"It is ironic, in light of the Columbia disaster, that this capability would just now be coming on line if NASA had not badly bungled the entire program. Given NASA's track record of not being able to successfully complete a single space transportation project (e.g., X-33, X-34, X-37, X-43, X-38 and the SLI program) in the past twenty years, plus their mismanagement of the Shuttle program, one wonders why they should be entrusted with the development of the OSP. Only Congress can answer that question."

- Gary C. Hudson, CEO, HMX March 1, 2003

XV with crew
Credits: HMX
The XV with a crew of four.

Pentagon looks at small launchers... The latest issue of Space News (March 3, 2003) reports (abbreviated online version) that the Department of Defense is looking seriously at Microcosm's Scorpius/Sprite low cost ELV system. DOD has requested $25M to fund a program called Operationally Responsive Space-lift that will examine the Scorpius and other systems that could provide space access on the order of days and even hours when needed for launching small reconnaissance spacecraft.

Microcosm has been surviving on small grants for several years and has launched a couple of sounding rockets. Initally prodded by a group of Congressional members, the Pentagon got more serious when an independent review team said the Sprite 3-stage system could send 275kg to LEO for $5M per launch.

Microcosm actually claims they can do it for $2.5M but even the $5M is about third of the Orbital Pegasus, which currently provides the capability closest to what DOD wants. Microcosm says they can develop an operational launcher within 3 years for $90M.

If DOD decides to go for such a system, they will hold a competition. Besides the Sprite and Pegasus, Elon Musk's SpaceX Falcon would probably compete for the contract.

Columbia related links...

March 3, 2003

Feedback on the Diamandis interview and other recent topics.

Columbia related links...

March 2, 2003

Fun with the Rocket Equation ... Joel Anderson has informed me about his nice little utility program - Joyride! Spaceship Designer Sketchpad - which you can use to do "back of the envelope" estimates by varying values of payload (including vehicle structure), delta-v, ISP, and GLOW.
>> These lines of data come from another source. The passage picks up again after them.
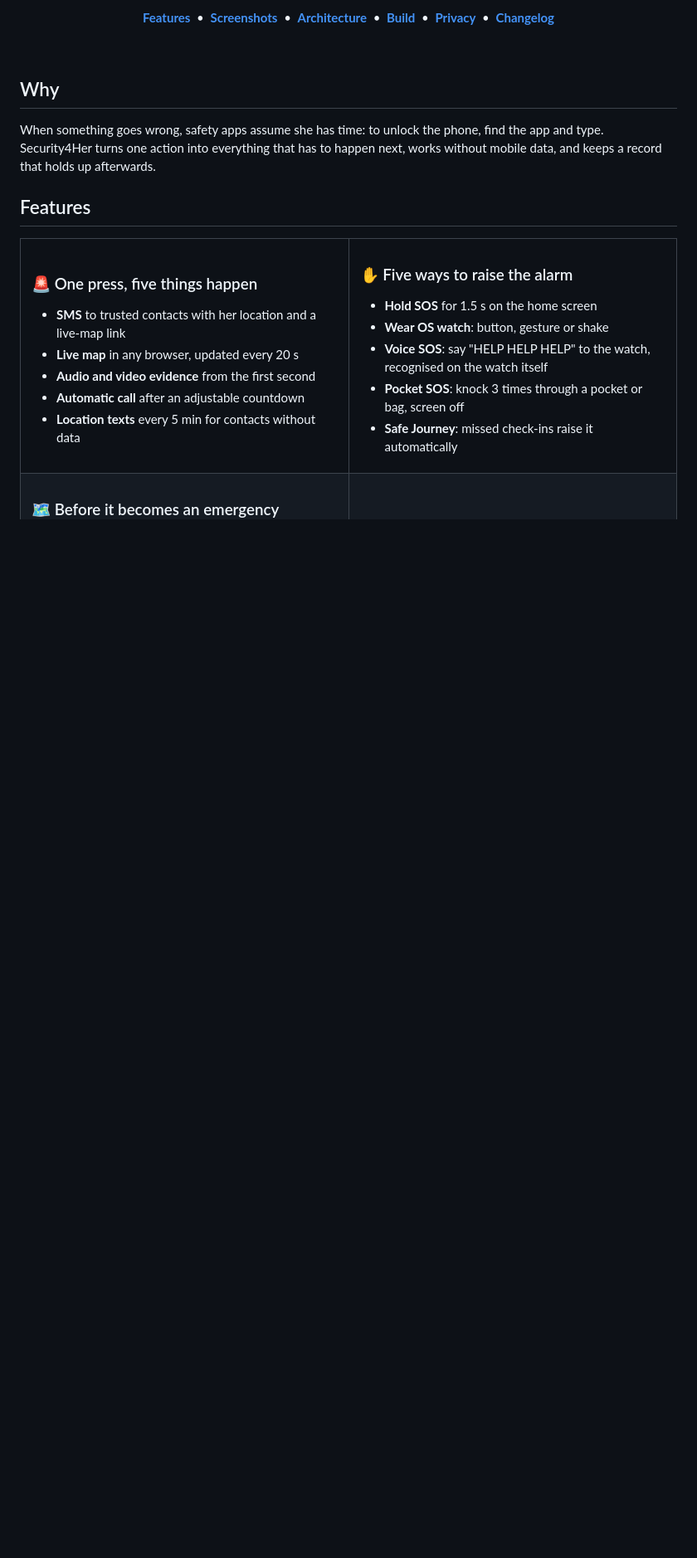
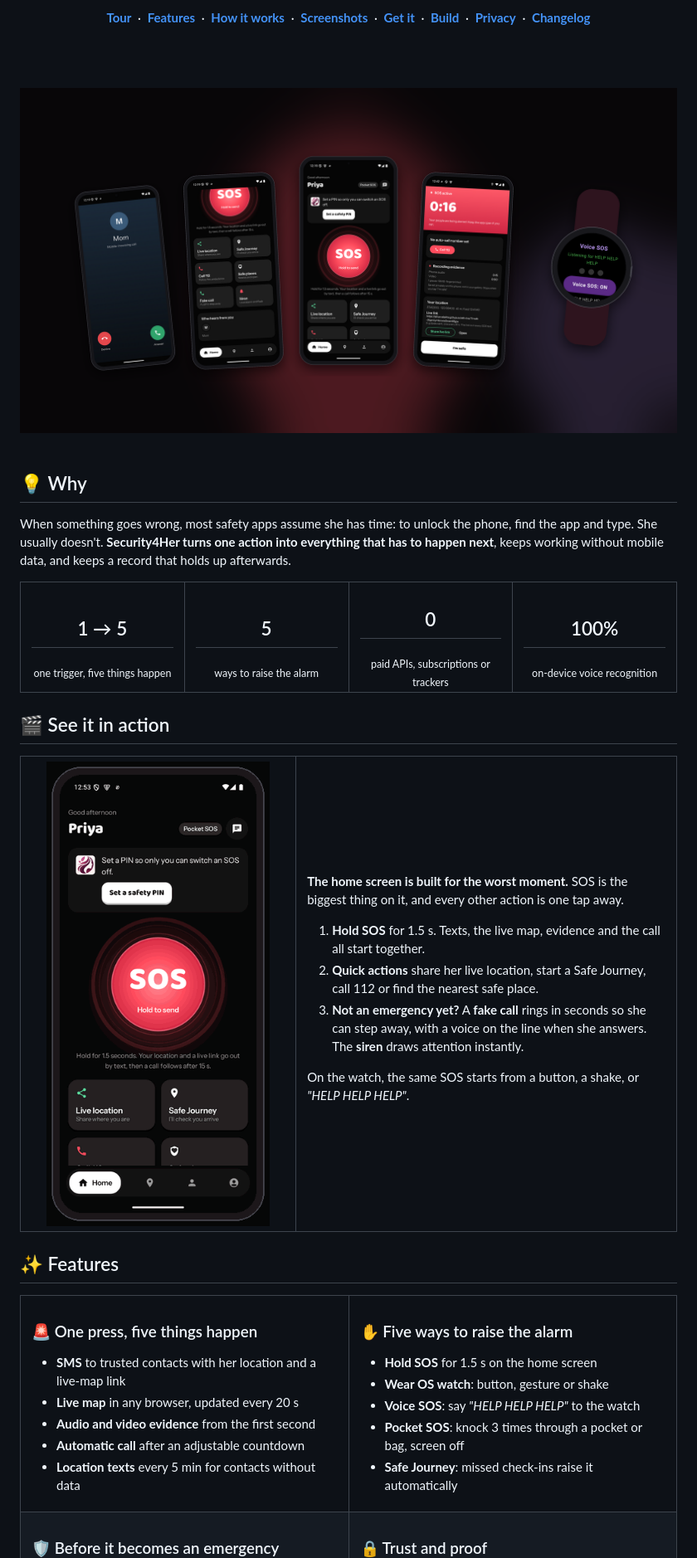
Before and after one commit to Sanskar-Dwivedi/Safe4Her, a Markdown page: README.md, the part around one of its changes. Shown at 83% size. Rendered like a GitHub page; pictures changed too: docs/showcase.png (added), docs/tour.gif (added); blank space fills up the shorter version.

```diff
--- a/README.md
+++ b/README.md
@@ -16,17 +21,49 @@
 
-**[Features](#features)** &nbsp;•&nbsp; **[Screenshots](#screenshots)** &nbsp;•&nbsp; **[Architecture](#architecture)** &nbsp;•&nbsp; **[Build](#build-from-source)** &nbsp;•&nbsp; **[Privacy](PRIVACY.md)** &nbsp;•&nbsp; **[Changelog](CHANGELOG.md)**
+<p><a href="#-see-it-in-action"><b>Tour</b></a> &nbsp;·&nbsp; <a href="#-features"><b>Features</b></a> &nbsp;·&nbsp; <a href="#-how-an-sos-unfolds"><b>How it works</b></a> &nbsp;·&nbsp; <a href="#-screenshots"><b>Screenshots</b></a> &nbsp;·&nbsp; <a href="#-get-it"><b>Get it</b></a> &nbsp;·&nbsp; <a href="#-build-from-source"><b>Build</b></a> &nbsp;·&nbsp; <a href="PRIVACY.md"><b>Privacy</b></a> &nbsp;·&nbsp; <a href="CHANGELOG.md"><b>Changelog</b></a></p>
+
+<br><br>
+
+<img src="docs/showcase.png" alt="Security4Her on a phone and a Wear OS watch" width="100%">
 
 </div>
 
 <br>
 
-## Why
+## 💡 Why
 
-When something goes wrong, safety apps assume she has time: to unlock the phone, find the app and type.
-Security4Her turns one action into everything that has to happen next, works without mobile data, and
-keeps a record that holds up afterwards.
+When something goes wrong, most safety apps assume she has time: to unlock the phone, find the app and type.
+She usually doesn't. **Security4Her turns one action into everything that has to happen next**, keeps working
+without mobile data, and keeps a record that holds up afterwards.
 
-## Features
+<table>
+<tr>
+<td align="center" width="25%"><h2>1 → 5</h2><sub>one trigger, five things happen</sub></td>
+<td align="center" width="25%"><h2>5</h2><sub>ways to raise the alarm</sub></td>
+<td align="center" width="25%"><h2>0</h2><sub>paid APIs, subscriptions or trackers</sub></td>
+<td align="center" width="25%"><h2>100%</h2><sub>on-device voice recognition</sub></td>
+</tr>
+</table>
+
+## 🎬 See it in action
+
+<table>
+<tr>
+<td width="42%" align="center"><img src="docs/tour.gif" width="300" alt="Tour: home screen, quick actions, and a fake call being answered"></td>
+<td valign="middle">
+
+**The home screen is built for the worst moment.** SOS is the biggest thing on it, and every other action is one tap away.
+
+1. **Hold SOS** for 1.5 s. Texts, the live map, evidence and the call all start together.
+2. **Quick actions** share her live location, start a Safe Journey, call 112 or find the nearest safe place.
+3. **Not an emergency yet?** A **fake call** rings in seconds so she can step away, with a voice on the line when she answers. The **siren** draws attention instantly.
+
+On the watch, the same SOS starts from a button, a shake, or *"HELP HELP HELP"*.
+
+</td>
+</tr>
+</table>
+
+## ✨ Features
 
 <table>
 <tr>
@@ -45,7 +82,7 @@ keeps a record that holds up afterwards.
 ### ✋ Five ways to raise the alarm
 - **Hold SOS** for 1.5 s on the home screen
 - **Wear OS watch**: button, gesture or shake
-- **Voice SOS**: say "HELP HELP HELP" to the watch, recognised on the watch itself
+- **Voice SOS**: say *"HELP HELP HELP"* to the watch
 - **Pocket SOS**: knock 3 times through a pocket or bag, screen off
 - **Safe Journey**: missed check-ins raise it automatically
 
@@ -54,6 +91,6 @@ keeps a record that holds up afterwards.
 <tr>
 <td width="50%" valign="top">
 
-### 🗺️ Before it becomes an emergency
+### 🛡️ Before it becomes an emergency
 - **Fake call**: a realistic incoming call to step away, with a voice on the line
 - **Siren**: a loud alarm, even on silent, with a flashing screen and torch
```
Also changed, not shown: other parts of README.md (+96 -47 lines), docs/screenshots/sos-active.png, docs/screenshots/watch-voice.png, 4 other files.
See also the Rocketry section for links to other rocketry related software.

March 1 , 2003

An Interview with Peter Diamandis : Founder and President of the X PRIZE Foundation - Peter talks about a number of topics including the funding of the prize, the sub-orbital approach to developing spaceflight, regulatory issues, and follow-on contests.

News briefs... Ralph Hall still upset about the X-38 cancellation: Opening Statement by Rep. Ralph Hall - SpaceRef - Feb.27.03 ...

... Can do or wishful thinking? A patchwork plan for space rescue - MSNBC - Feb.28.03


Continue to February 28, 2003

Archives Index for 1999 - present

 

Other RLV News Sources
Space Frontier Society
Space Access Society

NASA SLI News
NASA SpaceTrans

Space-Travel.com
NASA Watch- Launch
OrbiReport - SpaceTrans
Spacetoday.net:Launch

 

RLV related discussion groups:
Space Frontier -
CATS Bulletin Board

ERPS Email

 
 
 
Home  |  Directory  |  Advertising  |  About  |  Contact  |  Disclaimer
© 1999-2013 HobbySpace, All Rights Reserved.
HobbySpace is a part of Space-H Services.